BEGIN Source data

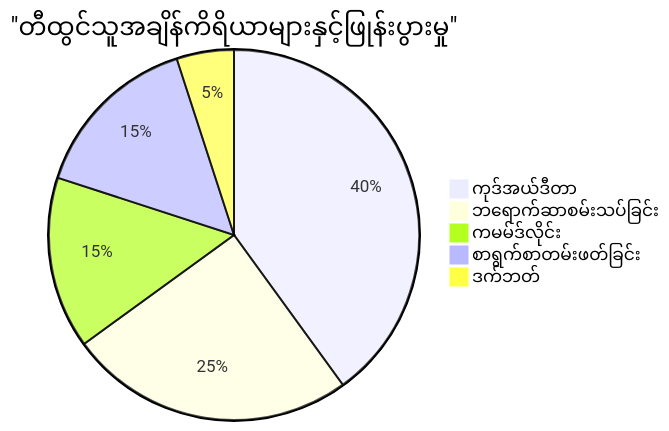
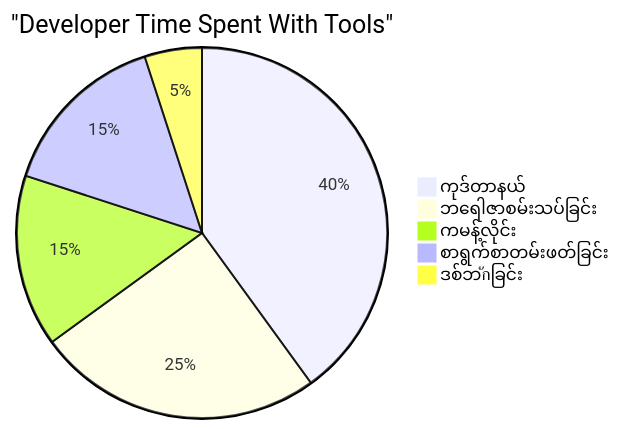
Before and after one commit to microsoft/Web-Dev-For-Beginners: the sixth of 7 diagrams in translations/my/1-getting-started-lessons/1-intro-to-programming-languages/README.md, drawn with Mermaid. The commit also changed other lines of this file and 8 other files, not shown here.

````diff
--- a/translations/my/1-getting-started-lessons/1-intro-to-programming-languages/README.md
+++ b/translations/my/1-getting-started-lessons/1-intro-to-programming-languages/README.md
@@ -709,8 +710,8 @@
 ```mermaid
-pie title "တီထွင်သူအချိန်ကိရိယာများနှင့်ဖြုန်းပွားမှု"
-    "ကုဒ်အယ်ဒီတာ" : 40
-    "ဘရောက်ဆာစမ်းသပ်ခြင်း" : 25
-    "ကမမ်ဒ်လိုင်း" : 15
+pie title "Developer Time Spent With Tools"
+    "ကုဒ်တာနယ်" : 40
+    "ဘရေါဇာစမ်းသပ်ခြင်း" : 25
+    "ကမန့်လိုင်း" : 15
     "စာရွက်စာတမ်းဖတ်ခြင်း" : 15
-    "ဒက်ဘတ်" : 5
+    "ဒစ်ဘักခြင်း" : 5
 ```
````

END Source data
BEGIN Source data

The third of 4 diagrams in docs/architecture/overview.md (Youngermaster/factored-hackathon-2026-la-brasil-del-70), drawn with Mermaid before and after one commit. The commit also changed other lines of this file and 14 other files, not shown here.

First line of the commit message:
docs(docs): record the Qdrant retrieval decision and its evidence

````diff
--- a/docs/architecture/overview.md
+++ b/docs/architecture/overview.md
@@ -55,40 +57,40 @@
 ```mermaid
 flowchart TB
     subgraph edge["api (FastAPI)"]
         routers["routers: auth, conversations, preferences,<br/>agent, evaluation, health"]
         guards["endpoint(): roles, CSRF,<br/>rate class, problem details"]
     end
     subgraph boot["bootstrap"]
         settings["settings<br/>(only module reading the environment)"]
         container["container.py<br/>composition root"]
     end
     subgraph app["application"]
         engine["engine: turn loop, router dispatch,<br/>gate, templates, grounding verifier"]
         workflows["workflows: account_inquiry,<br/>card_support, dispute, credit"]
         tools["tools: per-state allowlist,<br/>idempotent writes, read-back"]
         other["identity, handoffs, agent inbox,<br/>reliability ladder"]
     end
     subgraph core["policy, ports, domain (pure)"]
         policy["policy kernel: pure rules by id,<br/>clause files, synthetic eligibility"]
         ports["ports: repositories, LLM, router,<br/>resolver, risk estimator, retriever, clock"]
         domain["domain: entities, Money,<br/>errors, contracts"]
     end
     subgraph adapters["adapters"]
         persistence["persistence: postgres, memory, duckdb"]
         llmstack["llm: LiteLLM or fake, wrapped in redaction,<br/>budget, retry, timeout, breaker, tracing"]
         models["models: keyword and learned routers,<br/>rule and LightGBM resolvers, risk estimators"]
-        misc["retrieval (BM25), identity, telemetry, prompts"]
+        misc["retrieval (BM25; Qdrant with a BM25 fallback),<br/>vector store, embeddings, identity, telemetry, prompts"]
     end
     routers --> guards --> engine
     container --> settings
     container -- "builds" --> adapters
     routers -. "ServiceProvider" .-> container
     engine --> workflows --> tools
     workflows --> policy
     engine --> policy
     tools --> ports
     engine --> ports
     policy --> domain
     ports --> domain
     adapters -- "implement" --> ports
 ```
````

END Source data
BEGIN Source data

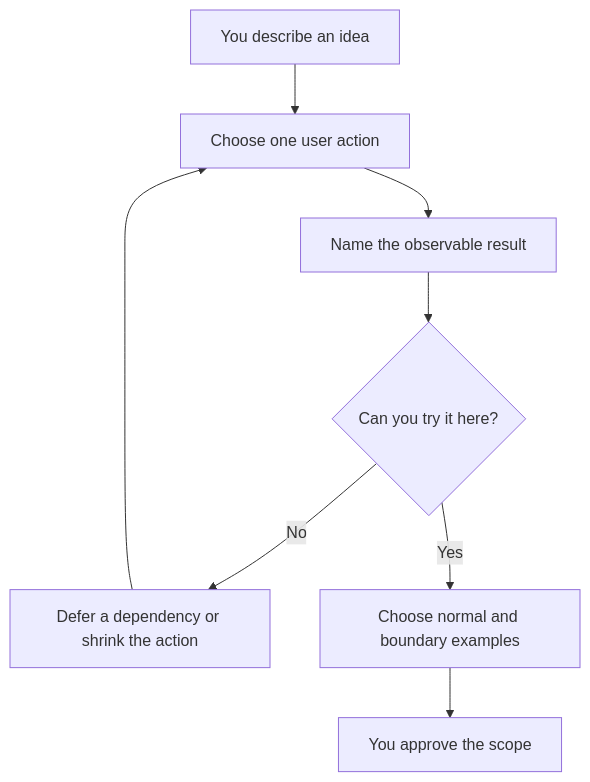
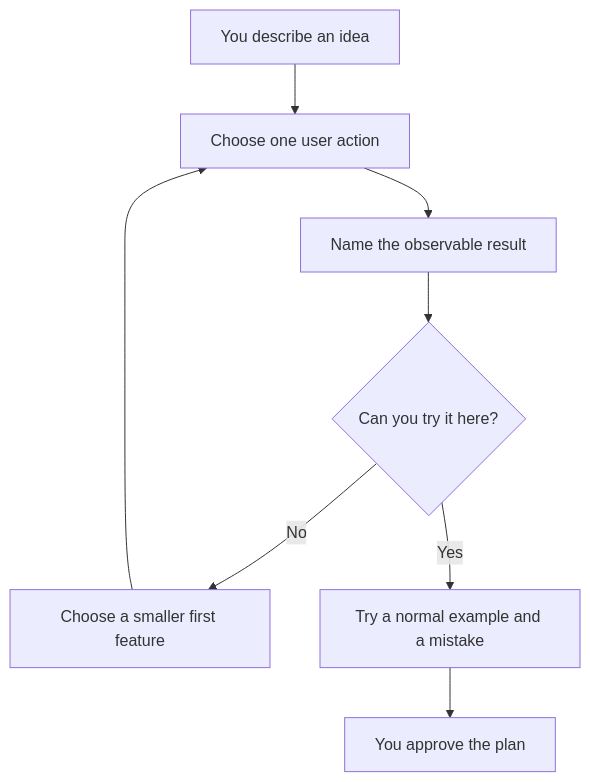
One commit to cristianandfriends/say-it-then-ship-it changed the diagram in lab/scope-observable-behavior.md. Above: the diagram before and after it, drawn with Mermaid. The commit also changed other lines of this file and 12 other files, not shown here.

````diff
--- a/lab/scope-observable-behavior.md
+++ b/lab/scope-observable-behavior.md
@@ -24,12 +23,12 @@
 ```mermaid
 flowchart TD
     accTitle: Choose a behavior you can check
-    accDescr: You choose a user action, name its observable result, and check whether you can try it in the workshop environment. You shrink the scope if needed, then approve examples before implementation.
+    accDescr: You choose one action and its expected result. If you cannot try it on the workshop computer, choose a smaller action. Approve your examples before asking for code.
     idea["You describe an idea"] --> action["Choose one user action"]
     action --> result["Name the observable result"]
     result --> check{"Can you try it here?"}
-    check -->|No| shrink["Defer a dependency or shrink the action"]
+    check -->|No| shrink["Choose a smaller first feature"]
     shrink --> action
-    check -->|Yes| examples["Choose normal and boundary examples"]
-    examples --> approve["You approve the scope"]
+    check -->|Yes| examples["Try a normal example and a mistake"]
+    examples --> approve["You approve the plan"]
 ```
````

END Source data

Filter the records above and return every line that holds the word "accDescr".

Result for this exercise:
-    accDescr: You choose a user action, name its observable result, and check whether you can try it in the workshop environment. You shrink the scope if needed, then approve examples before implementation.
+    accDescr: You choose one action and its expected result. If you cannot try it on the workshop computer, choose a smaller action. Approve your examples before asking for code.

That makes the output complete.